══ Extracted data

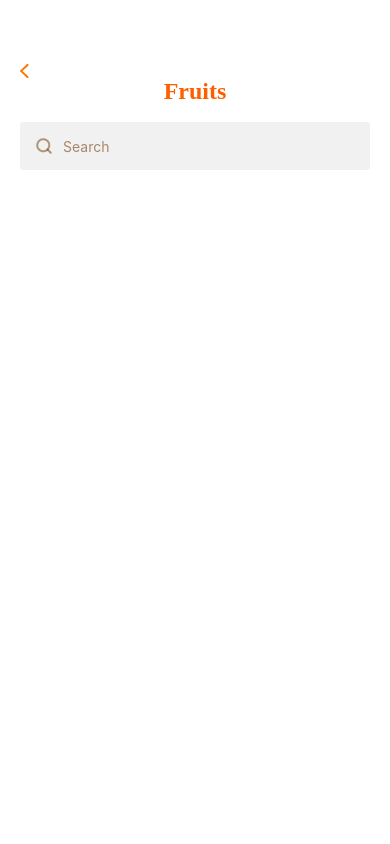
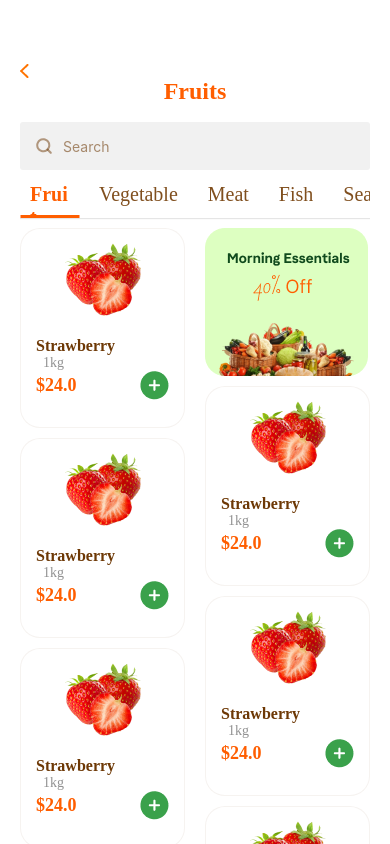
Before and after one commit to theking250902/Mobile_APP, a React Native app in the folder Grocery_app/: screen / in a window 390 px wide. Built offline with nearby package versions, Linux system fonts and the light colour scheme.

Commit message:
16h20 23/02

```diff
--- a/Grocery_app/src/screen/Cart.js
+++ b/Grocery_app/src/screen/Cart.js
@@ -74,4 +74,5 @@ const dataLord = [
     { "_id": "2" },
     { "_id": "3" },
     { "_id": "4" },
+    { "_id": "5" },
   ]
--- a/Grocery_app/src/screen/CategoryDetail.js
+++ b/Grocery_app/src/screen/CategoryDetail.js
@@ -1,13 +1,70 @@
-import { StyleSheet, Text, View, StatusBar, Image, TouchableOpacity, Dimensions, TextInput,useWindowDimensions } from 'react-native'
+import { StyleSheet, Text, View, StatusBar, Image, TouchableOpacity, Dimensions, TextInput } from 'react-native'
 import React, { useState, } from 'react'
 import { TabView, SceneMap, TabBar } from 'react-native-tab-view';
 import ExampleTab from '../tab/ExampleTab';
 
 
+const CategoryDetail = () => {
 
+  const FruitRoute = () => (
+    <ExampleTab />
+  );
 
+  const VegetableRoute = () => (
+    <ExampleTab />
+  );
+  const MeatRoute = () => (
+    <ExampleTab />
+  );
+  const FishRoute = () => (
+    <ExampleTab />
+  );
+  const SeafoodRoute = () => (
+    <ExampleTab />
+  );
+  const renderScene = SceneMap({
+    fruit: FruitRoute,
+    vegetable: VegetableRoute,
+    meat: MeatRoute,
+    fish: FishRoute,
+    seafood:SeafoodRoute
+  });
+  const [index, setIndex] = React.useState(0);
+  const [routes] = React.useState([
+    { key: 'fruit', title: 'Fruit' },
+    { key: 'vegetable', title: 'Vegetable' },
+    { key: 'meat', title: 'Meat' },
+    { key: 'fish', title: 'Fish' },
+    { key: 'seafood', title: 'Seafood' },
+  ]);
+  const renderTabBar = props => (
 
-const CategoryDetail = () => {
+    <TabBar
+        {...props}
+        indicatorStyle={{ backgroundColor:'#FF5E00',height:3}}
+        style={{ backgroundColor: 'transparent' }}
+        scrollEnabled={true}
+        gap={10}
+        tabStyle={{ width: "auto"}}
+        onLayout={event => {
+            const { width } = event.nativeEvent.layout;
+            props.setTabBarWidth(props.navigationState.index, width);
+        }}
+        renderLabel={({ route, focused }) => {
+            return (
+                <Text
+                    style={[styles.label, focused ? styles.activeLabel : styles.label]}
+                >
+                    {route.title}
+                </Text>
+            );
+        }}
+        pressColor={'transparent'}
+
+    />
+
+);
+
 
   return (
     <View style={styles.container}>
@@ -27,8 +84,14 @@ const CategoryDetail = () => {
         <Image source={require('../image/search.png')} />
         <TextInput style={styles.textInput} placeholder='Search' placeholderTextColor="#6D380591" />
       </View>
-      <View >
+      <View style={styles.tabView}>
+        <TabView
+          navigationState={{ index, routes }}
+          onIndexChange={setIndex}
+          renderScene={renderScene}
+          renderTabBar={renderTabBar}
 
+        />
       </View>
 
 
@@ -70,21 +133,22 @@ const styles = StyleSheet.create({
     marginStart: 10
   },
   tabView: {
-    height: Dimensions.get('window').height - 200,
+    height: Dimensions.get('window').height - 170,
   },
   label: {
-    fontFamily: 'Poppins',
-    fontSize: 16,
-    fontWeight: '600',
-    color: ' #4E4B66',
+    fontFamily: 'Klarna Text',
+    fontSize: 20,
+    fontWeight: '400',
+    color: '#804F1E',
+
   },
   activeLabel: {
-    fontFamily: 'Poppins',
-    fontSize: 16,
+    fontFamily: 'Klarna Text',
+    fontSize: 20,
     fontWeight: '600',
-    color: '#000000',
-    borderBottomWidth: 4,
-    borderColor: '#1877F2',
-    height: 28,
+    color: '#FF5E00',
+    // borderBottomWidth: 4,
+    // borderColor: '#FF5E00',
+    // height: 34,
   }
 })
```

════

=== Exercise ===
Where a line of the data holds "transparent", show that line.

=== Written response ===
+        style={{ backgroundColor: 'transparent' }}
+        pressColor={'transparent'}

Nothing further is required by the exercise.